The prosecutor asserts that based on evidence from the scene of the crime, the perpetrator had characteristics A, B, C, D, ... The defendant has all these characteristics. Since the probability that a randomly selected person has all these characteristics is only 0.00001, it is overwhelmingly likely, says the prosecutor, beyond reasonable doubt, that the defendant is guilty. Hmmm. There is a subtle fallacy pertaining to conditional probability lurking within the prosecutor's argument, and we will sort out what it is in this talk.
David Weksler – Consultant
More Math and Technology Stuff - It Just Keeps on Coming!
Innovation in software and Web-based applications for doing math on new hardware continue to evolve at an ever-quickening pace. A brief review of some of the new AND interesting (to this presenter) will be shared with participants. Additionally, the conversation about math education, technology, math concepts, history, etc., takes place all over the “social media” space. I’ll provide details - please consider joining this conversation and presentation.
Paul Westbrook – Rutgers University
The Math of Investing
Even our most accomplished students lack the basic financial skills crucial to success in life, yet they all take math and are all interested in money. I will demonstrate how to tap into that money interest and help kids become more mathematically and financially savvy by infusing investment applications into pre-calculus. Some of the applications that will be covered are: arithmetic versus geometric means, measures of central tendency, standard deviation, sequences and series and annuities, and weighted average, all applied to stocks and bonds. I will also address how the 2.5 credits of financial literacy education can be supported in math class.
Cathleen Zucco-Teveloff – Rider University
Using the Internet and Other Techniques to Teach Statistics

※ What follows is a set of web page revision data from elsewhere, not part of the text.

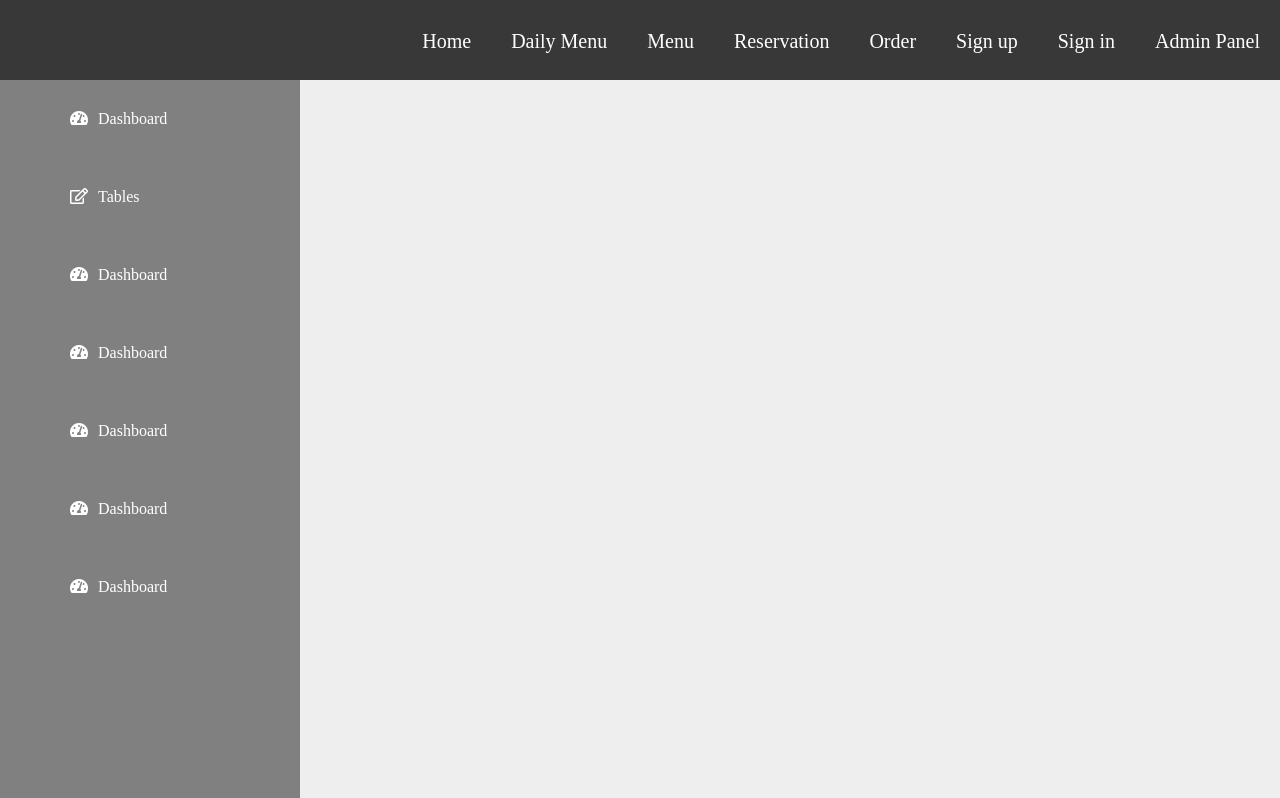
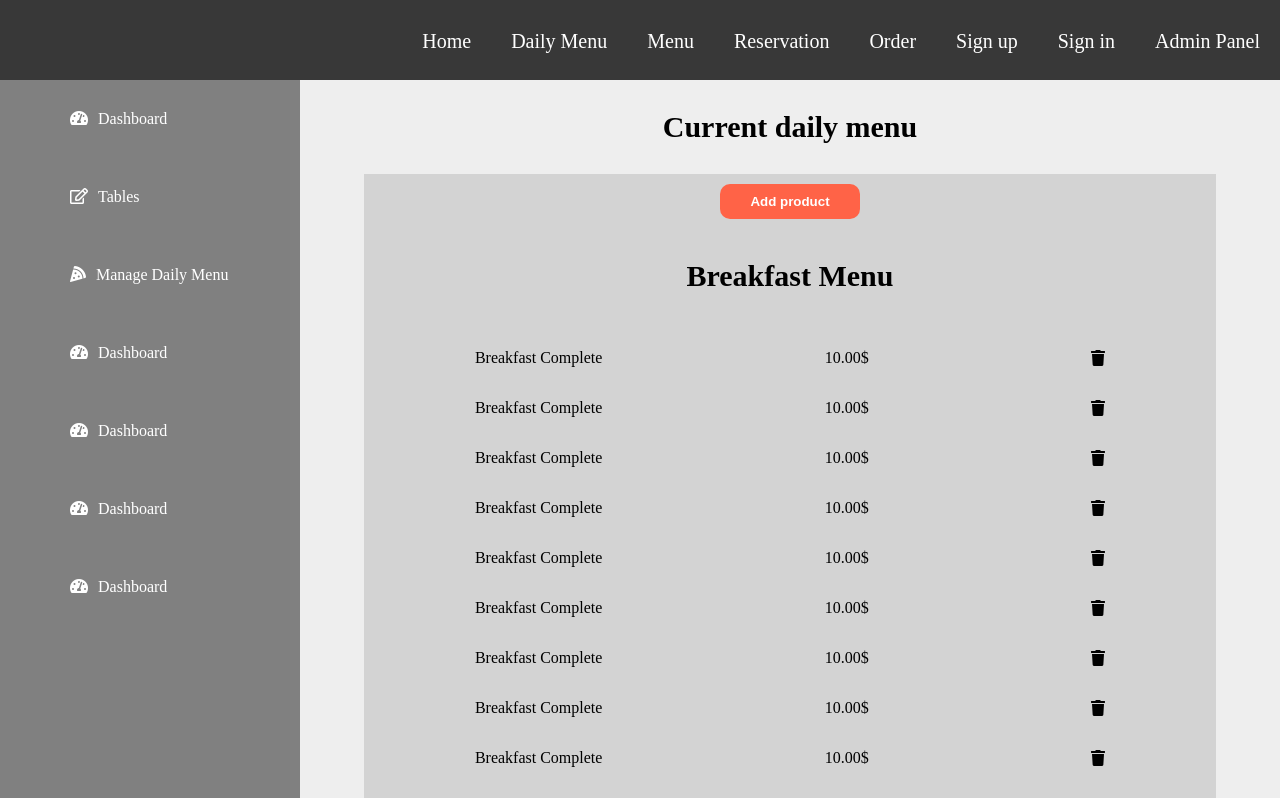
Before and after one commit to EmanuilM/Tasty, a React (Create React App) app in the folder client/: page /admin-panel/manage/daily-menu in a window 1280 px wide. Shown: the top 798 px of the page. Built offline with nearby package versions, Linux system fonts and the light colour scheme; a web font is replaced by a local one.

Commit message:
add daily menu page on admin panel

```diff
--- a/client/src/components/AdminPanel/AdminPanel.js
+++ b/client/src/components/AdminPanel/AdminPanel.js
@@ -6,6 +6,7 @@ import Tables from './Tables/Tables';
 import TableDetails from './Tables/TableDetails/TableDetails';
 import ManageTables from './Tables/ManageTables/ManageTables';
 import CreateTable from './Tables/CreateTable/CreateTable';
+import ManageDailyMenu from './ManageDailyMenu/ManageDailyMenu';
 
 const AdminPanel = () => {
     return (
@@ -19,6 +20,8 @@ const AdminPanel = () => {
             <Route path="/admin-panel/tables/create" component={CreateTable}  />
             <Route path="/admin-panel/tables/details/:tableID" component={TableDetails} />
             <Route path="/admin-panel/tables/manage/:tableID" component={ManageTables} />
+            <Route path="/admin-panel/manage/daily-menu" component={ManageDailyMenu} />
+
             </Switch>
             </section>
             </div>
--- a/client/src/components/AdminPanel/Aside/Aside.js
+++ b/client/src/components/AdminPanel/Aside/Aside.js
@@ -3,7 +3,7 @@ import { Link } from "react-router-dom";
 import { useState } from 'react';
 
 const Aside = () => {
-    const [activeSideBar , setSideBarActive] = useState(true);
+    const [activeSideBar, setSideBarActive] = useState(true);
     function setAsideBarState() {
         setSideBarActive(!activeSideBar);
     }
@@ -27,9 +27,9 @@ const Aside = () => {
                             </Link>
                         </li>
                         <li>
-                    <Link to="/admin-panel/dashboard">
-                        <i className="fas fa-tachometer-alt admin-panel-icon"></i>
-                        Dashboard
+                            <Link to="/admin-panel/manage/daily-menu">
+                                <i className="fas fa-pizza-slice admin-panel-icon"></i>
+                                Manage Daily Menu
                             </Link>
                         </li>
                         <li>
--- /dev/null
+++ b/client/src/components/AdminPanel/ManageDailyMenu/BreakfastMenu/BreakfastMenu.css
@@ -0,0 +1,10 @@
+
+.admin-page-manage-menu-current-products {
+    display: flex;
+    justify-content: space-around;
+    align-items: center;
+}
+
+.admin-page-manage-menu-current-products i:hover {
+    color: tomato;
+}
--- /dev/null
+++ b/client/src/components/AdminPanel/ManageDailyMenu/BreakfastMenu/BreakfastMenu.js
@@ -0,0 +1,15 @@
+import './BreakfastMenu.css';
+
+const BreakfastMenu = () => {
+    return (
+        <li>
+            <div className="admin-page-manage-menu-current-products">
+                <p>Breakfast Complete</p>
+                <p>10.00$</p>
+                <i className="fas fa-trash"></i>
+            </div>
+        </li>
+    )
+}
+
+export default BreakfastMenu;
--- /dev/null
+++ b/client/src/components/AdminPanel/ManageDailyMenu/DinnerMenu/DinnerMenu.css
@@ -0,0 +1,10 @@
+
+.admin-page-manage-menu-current-products {
+    display: flex;
+    justify-content: space-around;
+    align-items: center;
+}
+
+.admin-page-manage-menu-current-products i:hover {
+    color: tomato;
+}
--- /dev/null
+++ b/client/src/components/AdminPanel/ManageDailyMenu/DinnerMenu/DinnerMenu.js
@@ -0,0 +1,15 @@
+import './DinnerMenu.css';
+
+const DinnerMenu = () => {
+    return (
+        <li>
+            <div className="admin-page-manage-menu-current-products">
+                <p>Veal Chop</p>
+                <p>17.00$</p>
+                <i className="fas fa-trash"></i>
+            </div>
+        </li>
+    )
+}
+
+export default DinnerMenu;
--- /dev/null
+++ b/client/src/components/AdminPanel/ManageDailyMenu/LunchMenu/LunchMenu.css
@@ -0,0 +1,10 @@
+
+.admin-page-manage-menu-current-products {
+    display: flex;
+    justify-content: space-around;
+    align-items: center;
+}
+
+.admin-page-manage-menu-current-products i:hover {
+    color: tomato;
+}
--- /dev/null
+++ b/client/src/components/AdminPanel/ManageDailyMenu/LunchMenu/LunchMenu.js
@@ -0,0 +1,15 @@
+import './LunchMenu.css';
+
+const LunchMenu = () => {
+    return (
+        <li>
+        <div className="admin-page-manage-menu-current-products">
+            <p>She Crab Soup</p>
+            <p>30.00$</p>
+            <i className="fas fa-trash"></i>
+        </div>
+    </li>
+    )
+}
+
+export default LunchMenu;
--- /dev/null
+++ b/client/src/components/AdminPanel/ManageDailyMenu/ManageDailyMenu.css
@@ -0,0 +1,44 @@
+.admin-page-manage-daily-menu-wrapper {
+    width: 100%;
+}
+
+.admin-page-manage-daily-menu-wrapper h1 {
+    text-align: center;
+    font-size: 30px;
+}
+
+
+
+.manage-breakfast-daily-menu , .manage-lunch-daily-menu , .manage-dinner-daily-menu {
+    background: lightgrey;
+    height: 700px;
+    overflow: auto;
+    width: 87%;
+    margin: 0 auto;
+}
+
+
+.manage-breakfast-daily-menu ul , .manage-lunch-daily-menu ul , .manage-dinner-daily-menu ul {
+    list-style: none;
+    padding: 0;
+}
+
+.admin-page-manage-daily-menu-add-product-button-wrapper {
+    text-align: center;
+}
+
+.admin-page-manage-daily-menu-add-product-button-wrapper button {
+    padding: 10px 30px;
+    border: none;
+    background: tomato;
+    color: white;
+    font-weight: bold;
+    border-radius: 10px;
+    margin-top: 10px;
+}
+
+.admin-page-manage-daily-menu-add-product-button-wrapper button:hover {
+
+    background: rgb(241, 76, 46);
+
+}
--- /dev/null
+++ b/client/src/components/AdminPanel/ManageDailyMenu/ManageDailyMenu.js
@@ -0,0 +1,138 @@
+import BreakfastMenu from './BreakfastMenu/BreakfastMenu';
+import LunchMenu from './LunchMenu/LunchMenu';
+import DinnerMenu from './DinnerMenu/DinnerMenu';
+import './ManageDailyMenu.css';
+
+const ManageDailyMenu = () => {
+    return (
+        <section className="admin-page-manage-daily-menu-wrapper">
+
+            <h1>Current daily menu</h1>
+            <section className="manage-breakfast-daily-menu">
+                <div className="admin-page-manage-daily-menu-add-product-button-wrapper">
+                    <button>Add product</button>
+                </div>
+                <ul>
+                    <h1>Breakfast Menu</h1>
+                    <BreakfastMenu />
+                    <BreakfastMenu />
+                    <BreakfastMenu />
+                    <BreakfastMenu />
+                    <BreakfastMenu />
+                    <BreakfastMenu />
+                    <BreakfastMenu />
+                    <BreakfastMenu />
+                    <BreakfastMenu />
+                    <BreakfastMenu />
+                    <BreakfastMenu />
+                    <BreakfastMenu />
+                    <BreakfastMenu />
+                    <BreakfastMenu />
+                    <BreakfastMenu />
+                    <BreakfastMenu />
+                    <BreakfastMenu />
+                    <h1>Lucnh Menu</h1>
+                    <LunchMenu />
+                    <LunchMenu />
+                    <LunchMenu />
+                    <LunchMenu />
+                    <LunchMenu />
+                    <LunchMenu />
+                    <LunchMenu />
+                    <LunchMenu />
+                    <LunchMenu />
+                    <LunchMenu />
+                    <LunchMenu />
+                    <LunchMenu />
+                    <LunchMenu />
+                    <LunchMenu />
+                    <LunchMenu />
+                    <h1>Dinner Menu</h1>
+                    <DinnerMenu />
+                    <DinnerMenu />
+                    <DinnerMenu />
+                    <DinnerMenu />
+                    <DinnerMenu />
+                    <DinnerMenu />
+                    <DinnerMenu />
+                    <DinnerMenu />
+                    <DinnerMenu />
+
+
+
+
+                </ul>
+
+            </section>
+
+
+            {/* <h1>Lunch Menu</h1>
+            <section className="manage-lunch-daily-menu">
+                <p className="admin-page-manage-daly-menu-title">Current lunch menu</p>
+                <div className="admin-page-manage-daily-menu-add-product-button-wrapper">
+                    <button>Add product</button>
+                </div>
+                <ul>
+                    <LunchMenu />
+                    <LunchMenu />
+                    <LunchMenu />
+                    <LunchMenu />
+                    <LunchMenu />
+                    <LunchMenu />
+                    <LunchMenu />
+                    <LunchMenu />
+                    <LunchMenu />
+                    <LunchMenu />
+                    <LunchMenu />
+                    <LunchMenu />
+                    <LunchMenu />
+                    <LunchMenu />
+                    <LunchMenu />
+                    <LunchMenu />
+                </ul>
+
+            </section> */}
+
+
+            {/* <h1>Dinner Menu</h1>
+            <section className="manage-dinner-daily-menu">
+                <p className="admin-page-manage-daly-menu-title">Current lunch menu</p>
+                <div className="admin-page-manage-daily-menu-add-product-button-wrapper">
+                    <button>Add product</button>
+                </div>
+                <ul>
+
+                <DinnerMenu / >
+                <DinnerMenu / >
+                <DinnerMenu / >
+                <DinnerMenu / >
+                <DinnerMenu / >
+                <DinnerMenu / >
+                <DinnerMenu / >
+                <DinnerMenu / >
+                <DinnerMenu / >
+                <DinnerMenu / >
+                <DinnerMenu / >
+                <DinnerMenu / >
+                <DinnerMenu / >
+                <DinnerMenu / >
+                <DinnerMenu / >
+                <DinnerMenu / >
+                <DinnerMenu / >
+                <DinnerMenu / >
+                <DinnerMenu / >
+
+                <DinnerMenu / >
+                <DinnerMenu / >
+                <DinnerMenu / >
+                <DinnerMenu / >
+
+                </ul>
+
+            </section> */}
+
+        </section>
+    )
+}
+
+export default ManageDailyMenu;
```
Lines whose indentation alone changed are shown as unchanged.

For this presentation, I will discuss techniques that I have found effective in teaching statistics. The focus will be on activities involving group work projects, conceptual flow charts and relevant internet data sources. Participants will be given the opportunity to write and to share their own web-based application activity.